The company was founded in 1960 when ready-made was still considered 'lazy'. The market for processed vegetables was small, but Wim Heemskerk carved out a place for his company. The explosive growth in this sector only began in the late '80s. More and more two-income families began shopping at supermarkets, rather than at speciality shops. In 1995, their first big factory was built. "We will have to make this work until I retire", Cor Heemskerk said at the time. Only five years later, in the year 2000, a building of 10 000 m2 was added. Two more extensions later, and the building is 26 500 m2 in size. For the sake of clarity - Cor Heemskerk has not yet reached retirement age.
Nine out of ten new concepts don't succeed
It is bustling at Heemskerk. An enormous amount of creativity, enthusiasm and energy goes into its growth and new product ideas. The company wants convenient and healthy to 'simply' be tasty. They also want to add real value to shelves as well as consumers eating patterns. They are continually challenging themselves to achieve this.
The company now supplies more than 220 products to both retailers and the foodservice industry. These vary from traditional bestsellers such as soup vegetables and kale to a wide variety of ready-made salads. In 10 years, these are going to make up 18% of the company's turnover. Items like casseroles, wrap salads and ideas for platters like strawberries dipped in chocolate and carrots with a hummus salad are also on the programme. "Mind you, nine out of ten product concepts do not succeed. On average just one makes the cut. These numbers mean nothing. Innovation is in our genes; we are compelled to change. Consumers have also become more critical. They want to be surprised and challenged when shopping. That is where we come in. After all, there is so much ingredient know-how here. On the other hand, we do not only supply a trendsetters market. We do not have to be at the forefront. We choose trends that our target group is interested in."
'Carrots are crucial to us'
Since we are visiting the processing plant in Rijnsburg on behalf of Bejo Carrot Magazine, the conversation naturally turn to carrots. This is Jogchem van Daalen, the company's Sales Manager's, area of expertise. "Carrots are extremely important to us", he says. "Definitely for 'hutspot', which is still one of our bestsellers. But also for many other products. Carrots are a healthy product with a lovely colour. You can, for instance, give a mostly green leaf salad a fresh, colourful tint by adding carrots. In some dishes, carrots act as a sweetener, in others they provide a bit of a bite. It also has a nice feeling in your mouth, is available year-round and is a relatively inexpensive vegetable. So, yes, we are happy to have carrots. It has become a constant - you only miss it when it is not there."
By definition, the variety of choice is the Imperator. Most of these come from the Netherlands, with the remainder coming mostly from Southern Europe, Germany, Scotland, Spain, Portugal and France. "Taste is, of course, essential.
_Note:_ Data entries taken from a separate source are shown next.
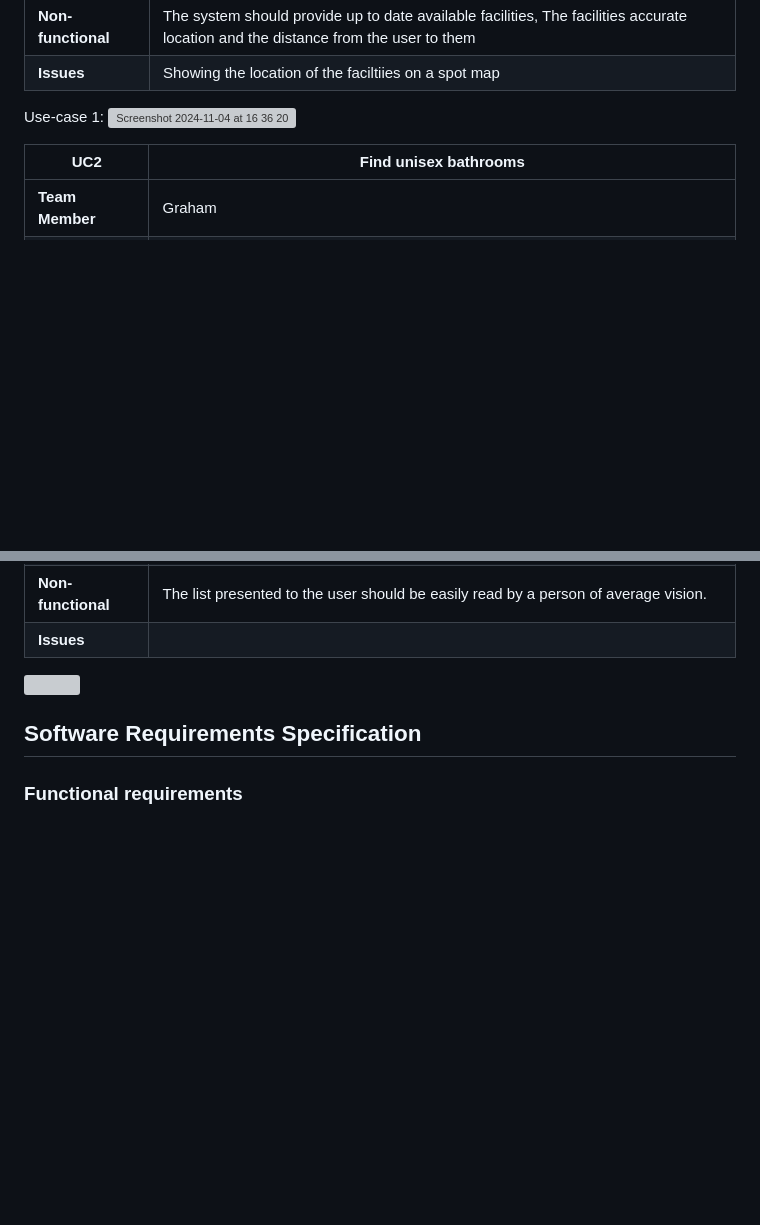
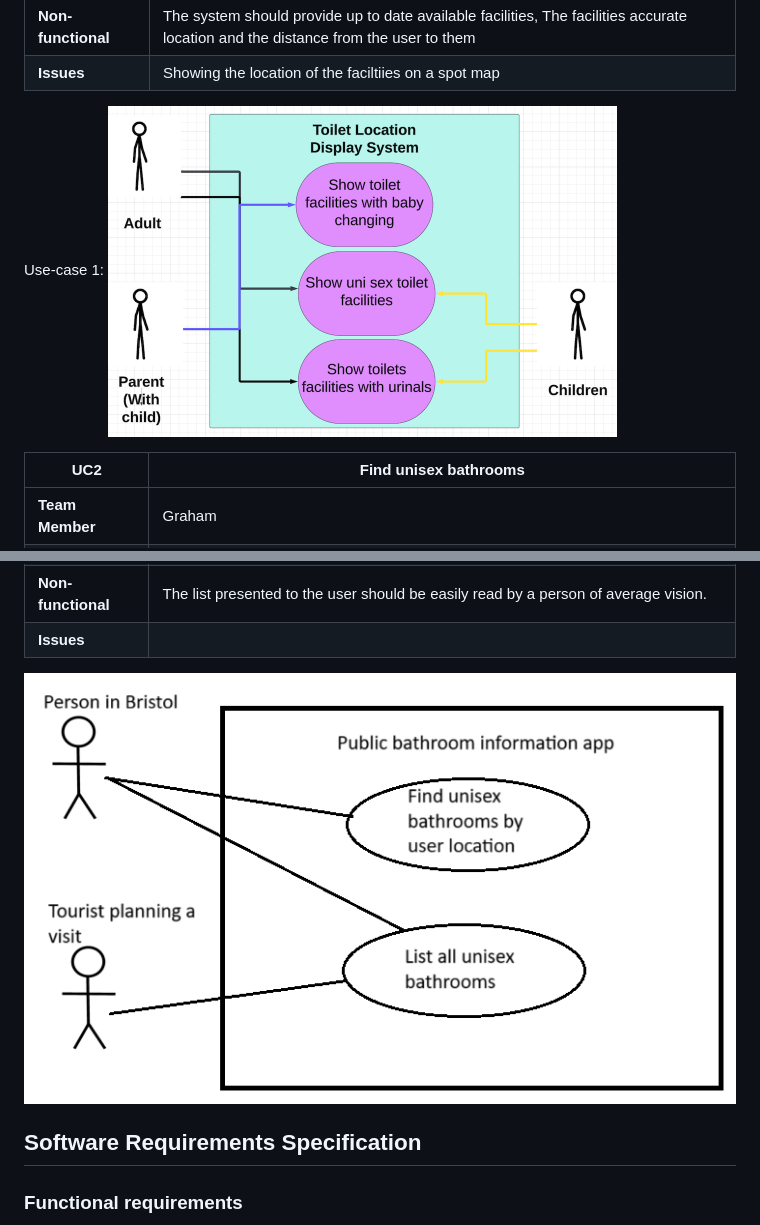
Before and after one commit to BrandonLangridge/Caught-Short-App, a Markdown page: requirements-edit.md, 2 parts joined by grey strips. Rendered like a GitHub page; blank space fills up the shorter version; grey boxes are pictures that could not be loaded.

```diff
--- a/requirements-edit.md
+++ b/requirements-edit.md
@@ -28,7 +28,7 @@ As a parent I need to know where I can access baby changing facilities when out
 | **Issues** | Showing the location of the faciltiies on a spot map |
 
 Use-case 1:
-<img width="509" alt="Screenshot 2024-11-04 at 16 36 20" src="babychange-usecase-diagram.png">
+<img width="509" alt="Screenshot 2024-11-04 at 16 36 20" src="pictures/babychange-usecase-diagram.png">
 
 | UC2| Find unisex bathrooms|
 | -------------------------------------- | ------------------- |
@@ -41,7 +41,7 @@ Use-case 1:
 | **Non-functional** | The list presented to the user should be easily read by a person of average vision. |
 | **Issues** |  |
 
-<img src="unisex-usecase-diagram.png">
+<img src="pictures/unisex-usecase-diagram.png">
 
 
 
```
But taste is also subjective. With the Imperator variety, we are opting for certainty. It is a variety that simply tastes good, has a nice bright orange colour and is also readily available."
'Not a burden, but a pleasure'
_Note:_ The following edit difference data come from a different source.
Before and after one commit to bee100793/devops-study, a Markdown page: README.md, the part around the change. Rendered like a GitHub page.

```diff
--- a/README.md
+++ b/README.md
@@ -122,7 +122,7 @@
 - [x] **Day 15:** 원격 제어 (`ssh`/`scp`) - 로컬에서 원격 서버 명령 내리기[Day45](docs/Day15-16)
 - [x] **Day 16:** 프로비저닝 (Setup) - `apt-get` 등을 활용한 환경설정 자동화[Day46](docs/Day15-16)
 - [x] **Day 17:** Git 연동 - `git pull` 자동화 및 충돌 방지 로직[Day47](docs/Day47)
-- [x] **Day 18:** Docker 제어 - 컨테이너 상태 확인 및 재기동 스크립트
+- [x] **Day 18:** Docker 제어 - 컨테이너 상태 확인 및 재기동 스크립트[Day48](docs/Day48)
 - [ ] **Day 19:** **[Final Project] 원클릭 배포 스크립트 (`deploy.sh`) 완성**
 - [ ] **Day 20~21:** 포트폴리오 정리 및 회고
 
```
Heemskerk is looking forward to the future where healthy living will be a prominent feature in people's lives. When you think of health, you think of fruit and vegetables. "Look, let's admit it", says Jantine. "I don't do it. It must be convenient to lead a healthy life. The dishes and snacks must be given to you, as it were. 'What's for dinner' must not be a burden; it must be a pleasure." Heemskerk's goal in all this? "We want you to have a healthy snack available at any time during the day. Perhaps there will be dishes which will have carrots as the main ingredient, not just a 'filling'. We already have, for example, carrot spaghetti and a casserole that contains carrots, sesame and a vinaigrette. And how nice is this: a dash of oil on some carrots, which are then grilled in the oven? Or chocolate-dipped carrots or carrots dipped in hummus…? The carrot is, and will remain, indispensable."